Four different agencies including the Louisiana Inspector General and the Federal Homeland Security Inspector General have now joined the probe.
The allegations became public last week when two former state contract workers presented documents to the 9NEWS I-TEAM and gave interviews about their experiences in working with the program.
Rainwater says teams of internal auditors are now visiting four state office buildings where documents related to the program are housed.
"They're going through every computer of anyone who may have had access to the information," Rainwater said.
The offices include one in Erath, one in New Orleans, and two in Baton Rouge.
Wednesday afternoon, Department of Community Development team leader Courage Idusuyi was placed on leave with pay, state officials said. Investigators say Idusuyi is accused of taking cash and jewelry from contractors.

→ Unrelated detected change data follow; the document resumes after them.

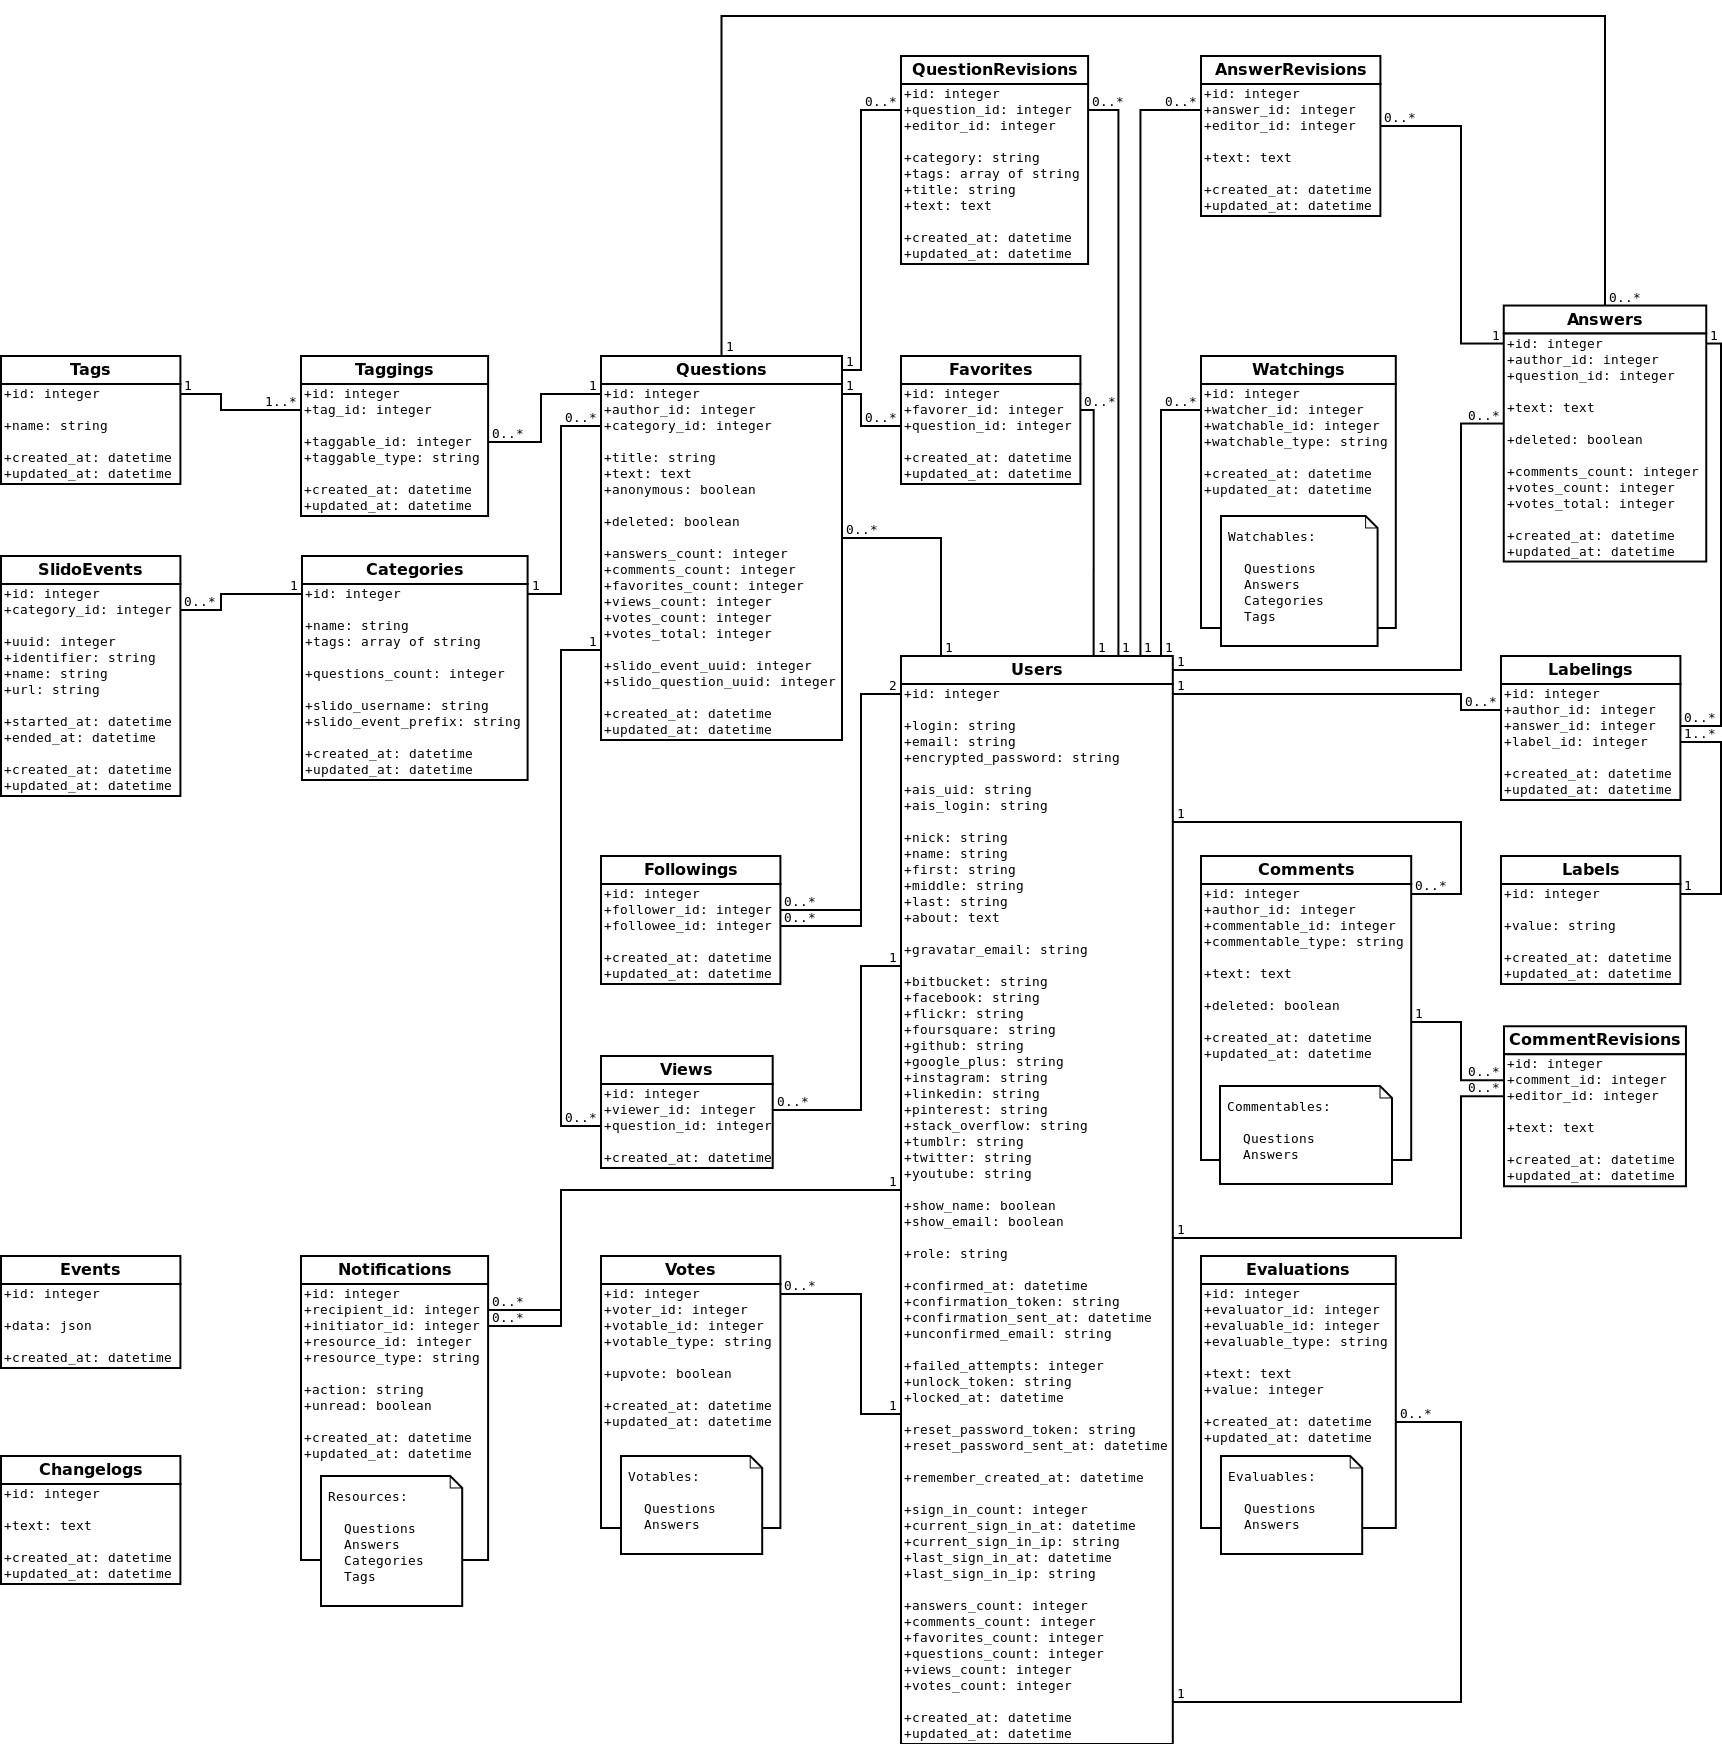
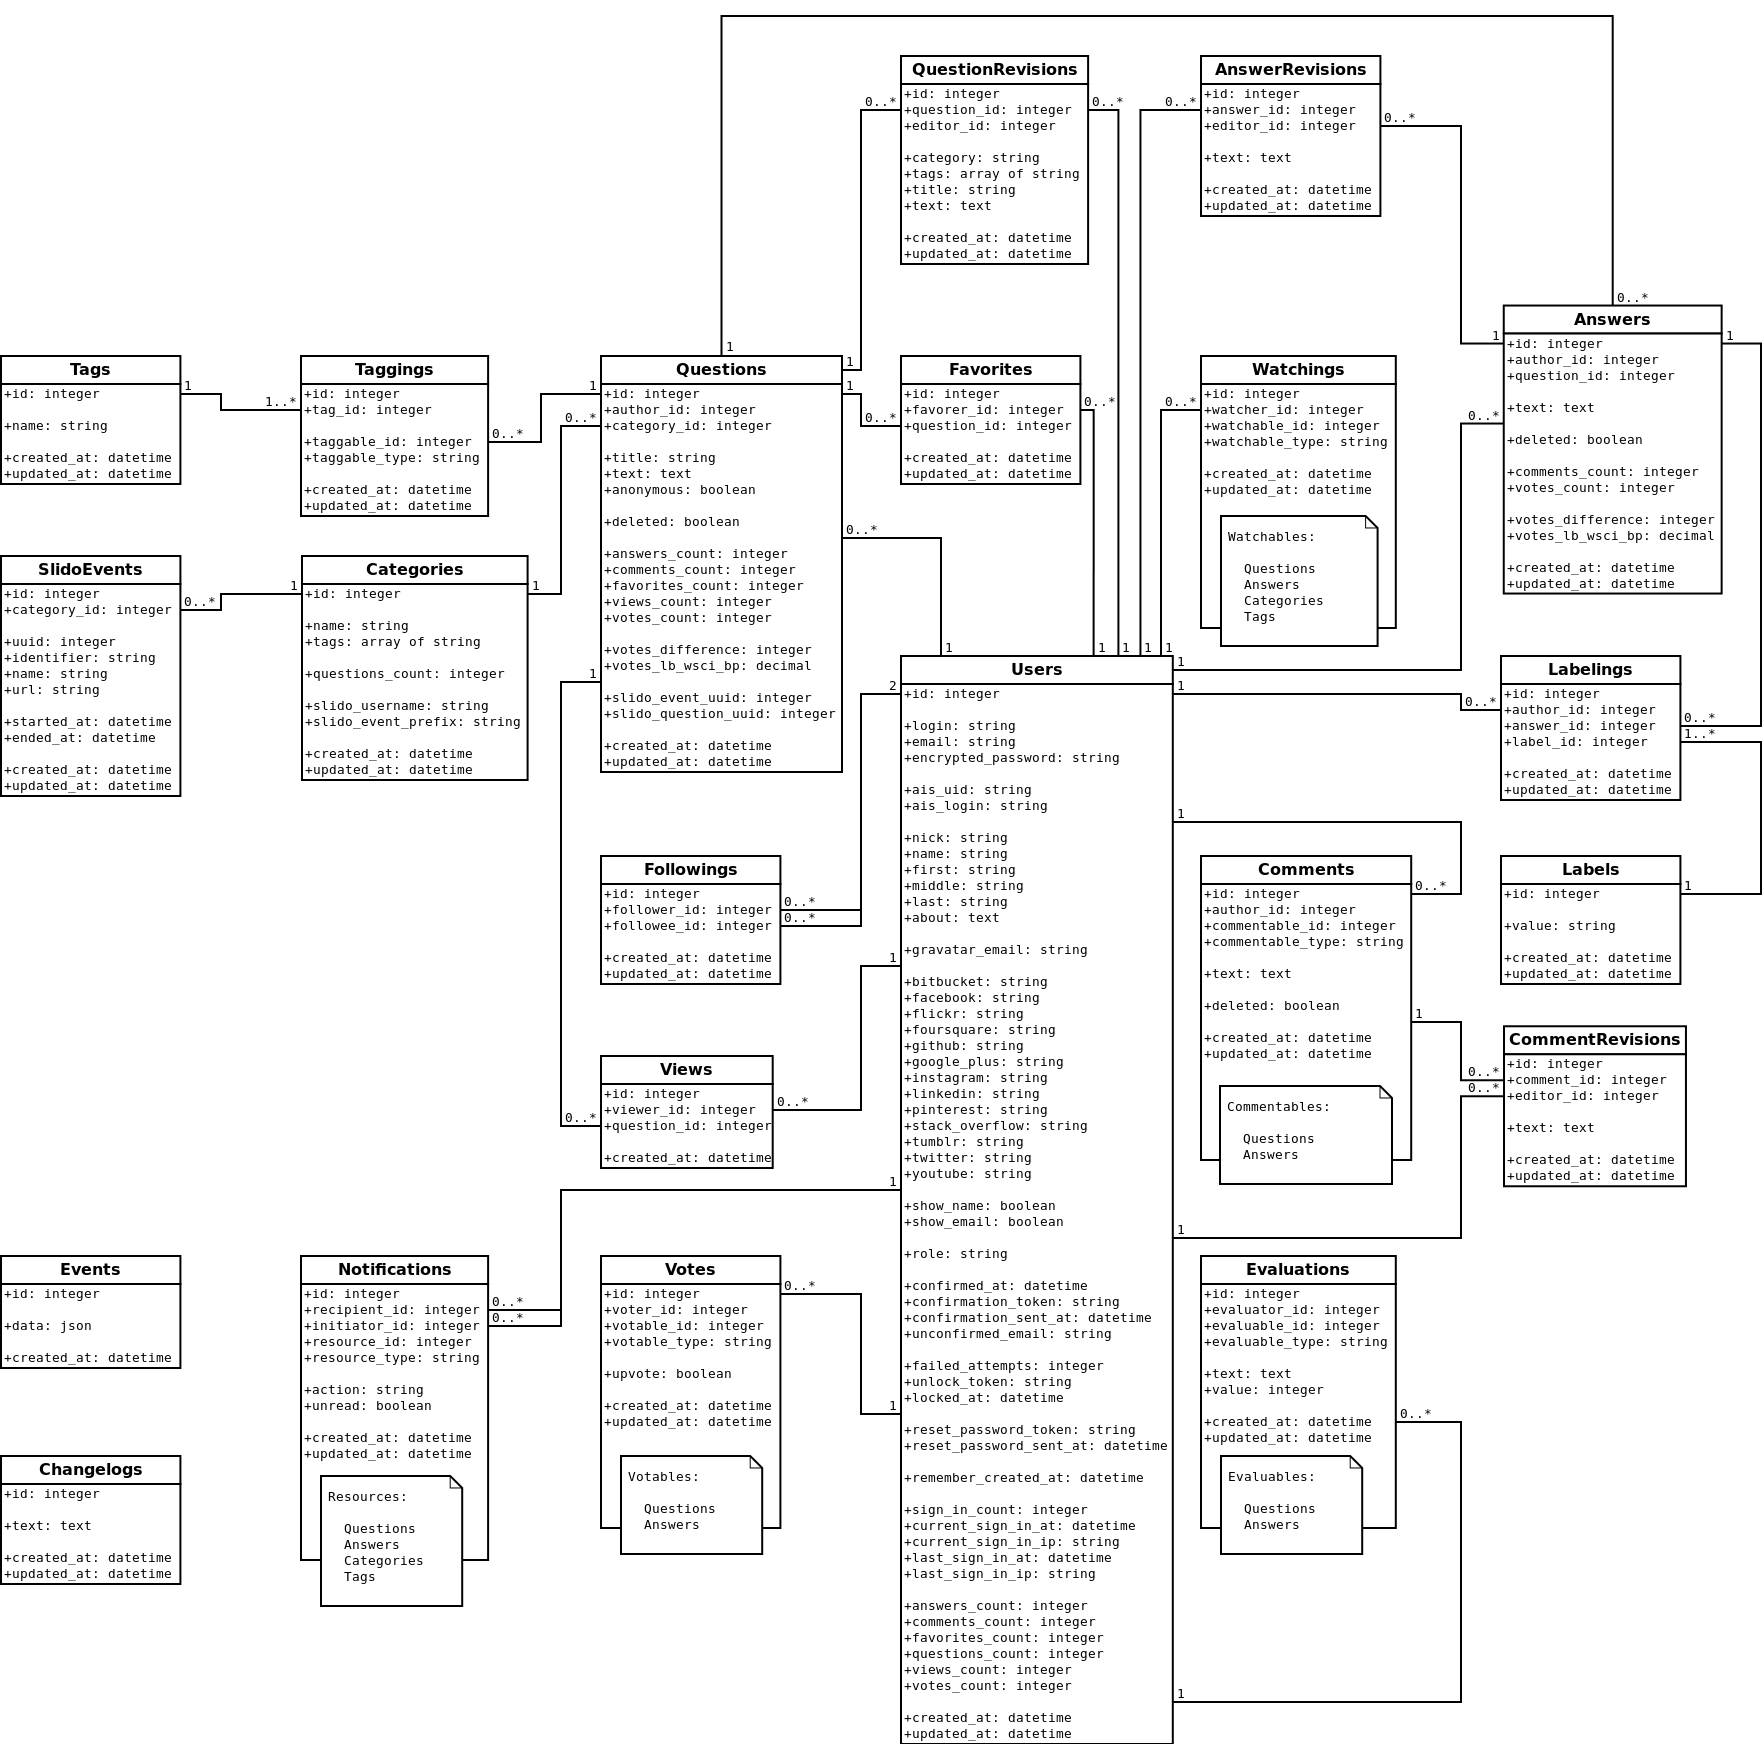
Update DB schema

diff --git a/db/schema.rb b/db/schema.rb
@@ -11,7 +11,7 @@
 #
 # It's strongly recommended that you check this file into your version control system.
 
-ActiveRecord::Schema.define(version: 20140226112332) do
+ActiveRecord::Schema.define(version: 20140227095502) do
 
   # These are extensions that must be enabled in order to support this database
   enable_extension "plpgsql"
@@ -28,21 +28,23 @@ ActiveRecord::Schema.define(version: 20140226112332) do
   add_index "answer_revisions", ["editor_id"], name: "index_answer_revisions_on_editor_id", using: :btree
 
   create_table "answers", force: true do |t|
-    t.integer  "author_id",                      null: false
-    t.integer  "question_id",                    null: false
-    t.text     "text",                           null: false
+    t.integer  "author_id",                                                  null: false
+    t.integer  "question_id",                                                null: false
+    t.text     "text",                                                       null: false
     t.datetime "created_at"
     t.datetime "updated_at"
-    t.integer  "votes_total",    default: 0,     null: false
-    t.integer  "comments_count", default: 0,     null: false
-    t.integer  "votes_count",    default: 0,     null: false
-    t.boolean  "deleted",        default: false, null: false
+    t.integer  "votes_difference",                           default: 0,     null: false
+    t.integer  "comments_count",                             default: 0,     null: false
+    t.integer  "votes_count",                                default: 0,     null: false
+    t.boolean  "deleted",                                    default: false, null: false
+    t.decimal  "votes_lb_wsci_bp", precision: 13, scale: 12, default: 0.0,   null: false
   end
 
   add_index "answers", ["author_id"], name: "index_answers_on_author_id", using: :btree
   add_index "answers", ["deleted"], name: "index_answers_on_deleted", using: :btree
   add_index "answers", ["question_id"], name: "index_answers_on_question_id", using: :btree
-  add_index "answers", ["votes_total"], name: "index_answers_on_votes_total", using: :btree
+  add_index "answers", ["votes_difference"], name: "index_answers_on_votes_difference", using: :btree
+  add_index "answers", ["votes_lb_wsci_bp"], name: "index_answers_on_votes_lb_wsci_bp", using: :btree
 
   create_table "categories", force: true do |t|
     t.string   "name",                            null: false
@@ -186,22 +188,23 @@ ActiveRecord::Schema.define(version: 20140226112332) do
   add_index "question_revisions", ["question_id"], name: "index_question_revisions_on_question_id", using: :btree
 
   create_table "questions", force: true do |t|
-    t.integer  "author_id",                           null: false
-    t.integer  "category_id",                         null: false
-    t.string   "title",                               null: false
-    t.text     "text",                                null: false
+    t.integer  "author_id",                                                     null: false
+    t.integer  "category_id",                                                   null: false
+    t.string   "title",                                                         null: false
+    t.text     "text",                                                          null: false
     t.datetime "created_at"
     t.datetime "updated_at"
-    t.integer  "votes_total",         default: 0,     null: false
-    t.boolean  "anonymous",           default: false, null: false
-    t.integer  "answers_count",       default: 0,     null: false
-    t.integer  "comments_count",      default: 0,     null: false
-    t.integer  "favorites_count",     default: 0,     null: false
-    t.integer  "views_count",         default: 0,     null: false
-    t.integer  "votes_count",         default: 0,     null: false
+    t.integer  "votes_difference",                              default: 0,     null: false
+    t.boolean  "anonymous",                                     default: false, null: false
+    t.integer  "answers_count",                                 default: 0,     null: false
+    t.integer  "comments_count",                                default: 0,     null: false
+    t.integer  "favorites_count",                               default: 0,     null: false
+    t.integer  "views_count",                                   default: 0,     null: false
+    t.integer  "votes_count",                                   default: 0,     null: false
     t.integer  "slido_question_uuid"
     t.integer  "slido_event_uuid"
-    t.boolean  "deleted",             default: false, null: false
+    t.boolean  "deleted",                                       default: false, null: false
+    t.decimal  "votes_lb_wsci_bp",    precision: 13, scale: 12, default: 0.0,   null: false
   end
 
   add_index "questions", ["author_id"], name: "index_questions_on_author_id", using: :btree
@@ -209,7 +212,8 @@ ActiveRecord::Schema.define(version: 20140226112332) do
   add_index "questions", ["deleted"], name: "index_questions_on_deleted", using: :btree
   add_index "questions", ["slido_question_uuid"], name: "index_questions_on_slido_question_uuid", unique: true, using: :btree
   add_index "questions", ["title"], name: "index_questions_on_title", using: :btree
-  add_index "questions", ["votes_total"], name: "index_questions_on_votes_total", using: :btree
+  add_index "questions", ["votes_difference"], name: "index_questions_on_votes_difference", using: :btree
+  add_index "questions", ["votes_lb_wsci_bp"], name: "index_questions_on_votes_lb_wsci_bp", using: :btree
 
   create_table "slido_events", force: true do |t|
     t.integer  "category_id", null: false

"There were several allegations made against this particular employee and I did my own conversations with the employee and the management staff and I made the decision myself," Rainwater said.
Rainwater said Idusuyi is accused of taking cash and jewelry from contractors in exchange for receiving a list of homeowners who were eligible for federal funding to have their homes elevated above flood-stage.
"Taking money for a list, basically," Rainwater said.
Rainwater says distributing such a list could be a violation of the federal Stafford Act.
"Obviously, I want to believe the employee is innocent but I can't take that chance," he said. "We have to protect the integrity of the program and the state and taxpayers. So, we put him on administrative leave until we clear his name."
A former state employee, Kurt Wiltshire, is accused of helping sell the list, state officials said. Rainwater said Wiltshire's computer was been seized and is being examined.
Neither Wiltshire or Idusuyi could be reached for comment Thursday.
The whistle blowers in this case, Christy Weiser and Thomas Pierson, are in legal hot water themselves. They are accused of stealing the documents (or copies of the documents) from the state. The documents, which the whistle blowers showed to the 9NEWS I-TEAM, appear to show certain contractors agreeing to one price to elevate homes but, in some cases, later increasing the price they submitted for reimbursement. The whistle blowers also showed the I-TEAM a copy of a disc they say contained the homeowner information and was being sold to contractors for up to $10,000 per disc.
The state wants a federal judge to force the whistle blowers to give the documents back. Another hearing on that is set for next Wednesday. Rainwater says it will be up to the judge to decide if the actions of the whistle blowers are right or wrong.
"But, I will tell you this," he said. "What we did do is take the information they provided. Some of it may be true, some of it may not be. But, the piece that is true, that's the piece I'm interested in because what it does is help us clean up our program and identify any issues or problems."